Traveling is good for you. Exploring foreign land breaks down stereotypes as you learn about new cultures. Solo backpacking builds confidence while developing social skills. A weekend getaway to the beach reduces stress and recharges you. Whether it’s with friends or alone, for a week or a year, the benefits of travel are endless.

We travel like dirtbags. This means a lot of pasta, sleeping in tents, bathing in the river and having as much fun as possible. It includes all the aforementioned benefits of travel and more. Dirtbagging is an art that combines the best of slow travel, environmentalism, and simple living. While not everyone is cut out for this lifestyle, we think it’s rad. Here’s why:

5 Ways I funded My Three Month Tour Of The National Parks | Photo: Josh Packer

1. It’s Cheap

Dirtbags live frugally so they can spend more time and money doing what they love. There’s logic in pursuing your passion. Studies show that spending your money on experiences rather than material goods increases your happiness. Your memories last longer than the temporary satisfaction you get from shopping. Climbing Cathedral Peak is good for your health, Gucci is not.

2. Reduced Impact

This lifestyle is inherently good for the environment. We use less energy, consume fewer resources and minimize our waste. Over 50% of food in the world ends up in the trash. Food is never wasted with dirtbags. We will eat your scraps, eat food off the floor and lick the bowl clean. Our favorite modes of transportation like biking and kayaking burn fat opposed to fossil fuels.
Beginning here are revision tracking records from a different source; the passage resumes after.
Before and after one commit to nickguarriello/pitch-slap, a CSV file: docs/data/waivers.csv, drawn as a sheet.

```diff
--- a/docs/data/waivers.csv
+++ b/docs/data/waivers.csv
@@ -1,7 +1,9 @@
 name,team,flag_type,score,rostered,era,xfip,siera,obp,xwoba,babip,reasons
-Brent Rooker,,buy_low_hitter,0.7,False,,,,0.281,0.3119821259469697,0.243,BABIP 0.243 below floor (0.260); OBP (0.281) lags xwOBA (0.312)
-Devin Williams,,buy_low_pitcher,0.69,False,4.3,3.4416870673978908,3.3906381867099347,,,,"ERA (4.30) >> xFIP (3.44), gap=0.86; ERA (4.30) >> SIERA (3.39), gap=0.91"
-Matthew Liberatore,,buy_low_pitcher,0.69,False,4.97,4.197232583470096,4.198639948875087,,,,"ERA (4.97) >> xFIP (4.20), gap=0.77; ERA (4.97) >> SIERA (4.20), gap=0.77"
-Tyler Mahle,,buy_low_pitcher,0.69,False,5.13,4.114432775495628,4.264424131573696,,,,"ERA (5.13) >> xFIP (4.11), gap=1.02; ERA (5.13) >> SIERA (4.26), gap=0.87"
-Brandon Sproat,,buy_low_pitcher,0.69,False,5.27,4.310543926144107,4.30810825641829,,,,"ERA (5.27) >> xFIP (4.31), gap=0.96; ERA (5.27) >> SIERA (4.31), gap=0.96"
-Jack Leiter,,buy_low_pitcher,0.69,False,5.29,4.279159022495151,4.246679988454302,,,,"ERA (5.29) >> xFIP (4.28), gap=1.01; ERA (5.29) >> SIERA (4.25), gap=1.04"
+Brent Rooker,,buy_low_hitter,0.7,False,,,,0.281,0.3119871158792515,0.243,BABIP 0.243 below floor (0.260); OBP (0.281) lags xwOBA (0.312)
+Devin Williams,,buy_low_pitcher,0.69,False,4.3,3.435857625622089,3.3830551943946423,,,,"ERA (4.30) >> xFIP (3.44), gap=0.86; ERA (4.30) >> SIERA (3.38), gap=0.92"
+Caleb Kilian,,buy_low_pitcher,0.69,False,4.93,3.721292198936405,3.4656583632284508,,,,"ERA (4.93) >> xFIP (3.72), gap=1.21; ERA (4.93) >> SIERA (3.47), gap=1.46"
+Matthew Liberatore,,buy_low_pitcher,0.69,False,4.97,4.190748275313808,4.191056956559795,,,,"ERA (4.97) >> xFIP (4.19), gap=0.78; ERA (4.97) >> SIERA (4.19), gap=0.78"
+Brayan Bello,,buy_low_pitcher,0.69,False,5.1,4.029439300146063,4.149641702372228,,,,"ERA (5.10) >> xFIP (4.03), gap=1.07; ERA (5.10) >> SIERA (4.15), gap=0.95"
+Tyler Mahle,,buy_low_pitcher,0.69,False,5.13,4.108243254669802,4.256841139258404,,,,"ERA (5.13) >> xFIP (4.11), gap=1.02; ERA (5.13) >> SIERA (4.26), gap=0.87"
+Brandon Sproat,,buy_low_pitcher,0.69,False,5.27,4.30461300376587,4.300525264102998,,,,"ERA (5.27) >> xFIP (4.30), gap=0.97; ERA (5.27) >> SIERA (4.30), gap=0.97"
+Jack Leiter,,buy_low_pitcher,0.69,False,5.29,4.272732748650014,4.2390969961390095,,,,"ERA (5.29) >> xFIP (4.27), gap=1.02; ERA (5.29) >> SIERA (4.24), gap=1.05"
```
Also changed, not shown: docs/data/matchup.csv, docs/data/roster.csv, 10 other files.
If a dirtbag does have a car it usually doubles as their house with a parking lot for a front porch and crag for a garden. We don’t have expensive heating bills because we sit around the campfire and drink tea to keep warm. The next time you’re thinking about taking a really long shower, get naked with your friends instead and go skinny dipping in the river. Do it for the environment.

3. Nature Heals

There’s something about staring up at the mountains and realizing we’re all little pipsqueaks. Being in nature gives you perspective and invites you into the present moment by engaging your senses. Observe a spider. He’s not worrying about taxes or how many Instagram followers he has, he’s just chilling and spinning his web. Forget surfing the web, go surf some waves!

4. Simple Living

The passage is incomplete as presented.